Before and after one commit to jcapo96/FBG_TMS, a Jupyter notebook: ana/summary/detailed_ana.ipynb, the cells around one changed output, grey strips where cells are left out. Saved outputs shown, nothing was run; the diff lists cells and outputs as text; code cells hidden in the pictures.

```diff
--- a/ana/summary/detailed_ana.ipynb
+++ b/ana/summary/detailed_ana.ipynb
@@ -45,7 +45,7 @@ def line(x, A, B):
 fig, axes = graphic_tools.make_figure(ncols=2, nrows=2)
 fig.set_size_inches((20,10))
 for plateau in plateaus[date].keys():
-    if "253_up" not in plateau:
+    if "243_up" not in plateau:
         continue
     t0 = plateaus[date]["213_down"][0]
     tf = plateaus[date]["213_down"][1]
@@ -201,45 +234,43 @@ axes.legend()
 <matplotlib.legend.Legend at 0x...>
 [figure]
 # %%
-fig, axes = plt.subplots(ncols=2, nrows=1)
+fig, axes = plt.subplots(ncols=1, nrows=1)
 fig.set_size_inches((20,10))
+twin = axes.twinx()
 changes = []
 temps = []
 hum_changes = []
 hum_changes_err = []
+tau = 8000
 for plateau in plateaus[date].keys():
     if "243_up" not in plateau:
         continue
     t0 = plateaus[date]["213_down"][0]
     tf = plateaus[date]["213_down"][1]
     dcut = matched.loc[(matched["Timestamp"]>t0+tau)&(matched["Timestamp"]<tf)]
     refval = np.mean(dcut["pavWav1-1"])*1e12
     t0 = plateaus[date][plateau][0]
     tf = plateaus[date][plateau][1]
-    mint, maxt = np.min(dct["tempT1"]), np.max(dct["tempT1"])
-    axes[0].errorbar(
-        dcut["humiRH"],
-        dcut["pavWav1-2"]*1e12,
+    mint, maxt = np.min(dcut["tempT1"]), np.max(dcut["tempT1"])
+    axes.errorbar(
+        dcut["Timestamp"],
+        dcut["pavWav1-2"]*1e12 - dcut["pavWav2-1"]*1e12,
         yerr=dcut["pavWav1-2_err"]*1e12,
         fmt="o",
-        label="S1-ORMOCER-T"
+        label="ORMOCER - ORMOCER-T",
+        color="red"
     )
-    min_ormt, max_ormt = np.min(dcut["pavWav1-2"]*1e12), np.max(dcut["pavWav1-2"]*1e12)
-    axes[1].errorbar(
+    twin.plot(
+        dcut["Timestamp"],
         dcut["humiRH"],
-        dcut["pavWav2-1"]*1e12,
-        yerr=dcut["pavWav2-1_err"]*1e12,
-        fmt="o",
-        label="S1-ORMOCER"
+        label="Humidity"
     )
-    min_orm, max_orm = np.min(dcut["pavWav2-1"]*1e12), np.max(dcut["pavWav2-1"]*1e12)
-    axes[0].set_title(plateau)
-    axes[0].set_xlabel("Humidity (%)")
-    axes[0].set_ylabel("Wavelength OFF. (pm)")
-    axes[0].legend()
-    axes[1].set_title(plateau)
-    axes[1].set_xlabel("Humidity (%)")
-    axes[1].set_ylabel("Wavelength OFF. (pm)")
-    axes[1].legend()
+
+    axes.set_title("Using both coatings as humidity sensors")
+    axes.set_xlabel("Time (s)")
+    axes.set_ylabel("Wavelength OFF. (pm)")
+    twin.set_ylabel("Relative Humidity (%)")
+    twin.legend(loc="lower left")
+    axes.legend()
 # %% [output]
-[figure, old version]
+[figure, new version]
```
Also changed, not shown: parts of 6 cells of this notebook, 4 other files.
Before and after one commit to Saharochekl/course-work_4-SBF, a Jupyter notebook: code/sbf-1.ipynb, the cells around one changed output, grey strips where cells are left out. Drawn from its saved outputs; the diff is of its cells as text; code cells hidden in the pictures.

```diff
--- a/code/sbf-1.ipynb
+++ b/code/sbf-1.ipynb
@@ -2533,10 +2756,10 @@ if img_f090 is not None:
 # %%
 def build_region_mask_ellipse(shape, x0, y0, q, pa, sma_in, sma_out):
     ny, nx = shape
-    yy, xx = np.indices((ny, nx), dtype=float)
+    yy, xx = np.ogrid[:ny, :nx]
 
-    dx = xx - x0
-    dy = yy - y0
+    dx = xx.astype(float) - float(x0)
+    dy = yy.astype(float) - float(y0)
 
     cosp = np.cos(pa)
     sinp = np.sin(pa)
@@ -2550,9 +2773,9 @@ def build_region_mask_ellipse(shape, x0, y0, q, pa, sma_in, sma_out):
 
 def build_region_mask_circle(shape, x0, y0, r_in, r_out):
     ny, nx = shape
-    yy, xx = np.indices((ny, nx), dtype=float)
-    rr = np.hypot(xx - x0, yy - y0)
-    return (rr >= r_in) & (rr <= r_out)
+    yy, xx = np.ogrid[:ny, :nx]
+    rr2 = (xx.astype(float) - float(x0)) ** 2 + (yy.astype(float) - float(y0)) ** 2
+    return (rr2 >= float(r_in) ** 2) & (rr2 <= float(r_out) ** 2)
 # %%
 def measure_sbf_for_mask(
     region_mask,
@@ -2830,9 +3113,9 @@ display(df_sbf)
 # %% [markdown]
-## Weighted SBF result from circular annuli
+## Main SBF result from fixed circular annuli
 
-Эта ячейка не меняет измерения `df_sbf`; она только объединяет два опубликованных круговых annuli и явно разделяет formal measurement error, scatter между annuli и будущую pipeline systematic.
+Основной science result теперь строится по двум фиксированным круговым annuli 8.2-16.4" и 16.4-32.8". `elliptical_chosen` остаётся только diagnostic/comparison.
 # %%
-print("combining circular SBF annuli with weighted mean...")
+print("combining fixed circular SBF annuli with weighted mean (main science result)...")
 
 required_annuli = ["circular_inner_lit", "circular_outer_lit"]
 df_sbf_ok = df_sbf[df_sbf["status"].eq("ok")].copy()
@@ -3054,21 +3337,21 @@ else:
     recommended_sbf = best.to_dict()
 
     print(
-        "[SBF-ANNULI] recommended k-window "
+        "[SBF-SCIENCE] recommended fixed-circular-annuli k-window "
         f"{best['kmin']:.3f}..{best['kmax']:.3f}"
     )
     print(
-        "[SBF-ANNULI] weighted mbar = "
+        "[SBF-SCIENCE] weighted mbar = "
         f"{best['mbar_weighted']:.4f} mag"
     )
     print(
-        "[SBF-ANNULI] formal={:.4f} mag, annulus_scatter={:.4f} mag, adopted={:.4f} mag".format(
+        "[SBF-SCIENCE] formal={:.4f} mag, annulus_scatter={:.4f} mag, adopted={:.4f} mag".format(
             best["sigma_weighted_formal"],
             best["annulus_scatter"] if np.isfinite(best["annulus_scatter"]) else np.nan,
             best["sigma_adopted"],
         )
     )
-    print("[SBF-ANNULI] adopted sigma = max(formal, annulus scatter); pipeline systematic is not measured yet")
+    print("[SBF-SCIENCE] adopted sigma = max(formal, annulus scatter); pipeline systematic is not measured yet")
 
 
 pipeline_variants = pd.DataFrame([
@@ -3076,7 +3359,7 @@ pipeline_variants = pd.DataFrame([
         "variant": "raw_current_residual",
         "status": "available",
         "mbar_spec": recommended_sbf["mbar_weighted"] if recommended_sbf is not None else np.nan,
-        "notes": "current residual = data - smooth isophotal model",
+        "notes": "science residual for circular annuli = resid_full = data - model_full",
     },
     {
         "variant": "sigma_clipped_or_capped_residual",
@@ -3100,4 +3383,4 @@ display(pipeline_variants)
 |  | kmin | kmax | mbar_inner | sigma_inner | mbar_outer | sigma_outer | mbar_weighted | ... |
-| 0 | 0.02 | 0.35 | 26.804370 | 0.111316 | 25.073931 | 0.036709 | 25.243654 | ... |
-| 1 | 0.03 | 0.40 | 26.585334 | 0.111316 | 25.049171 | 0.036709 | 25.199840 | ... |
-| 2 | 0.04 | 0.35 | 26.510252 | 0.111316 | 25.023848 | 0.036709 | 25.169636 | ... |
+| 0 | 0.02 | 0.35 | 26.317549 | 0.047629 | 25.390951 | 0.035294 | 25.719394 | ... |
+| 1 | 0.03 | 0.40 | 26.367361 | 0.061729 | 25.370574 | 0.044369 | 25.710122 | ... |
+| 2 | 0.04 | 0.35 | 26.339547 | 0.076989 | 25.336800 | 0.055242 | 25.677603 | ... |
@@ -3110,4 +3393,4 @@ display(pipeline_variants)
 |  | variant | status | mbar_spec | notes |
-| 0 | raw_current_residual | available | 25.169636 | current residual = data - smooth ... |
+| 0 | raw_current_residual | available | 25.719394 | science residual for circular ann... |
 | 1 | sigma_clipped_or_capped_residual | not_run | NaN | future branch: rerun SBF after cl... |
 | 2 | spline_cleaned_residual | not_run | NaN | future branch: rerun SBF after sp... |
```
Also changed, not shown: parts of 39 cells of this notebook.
- - -
WHAT IS BEING ASKED - Only a number is needed here: how many lines of the data include the word "cells"?

SOLVED PROBLEM - 4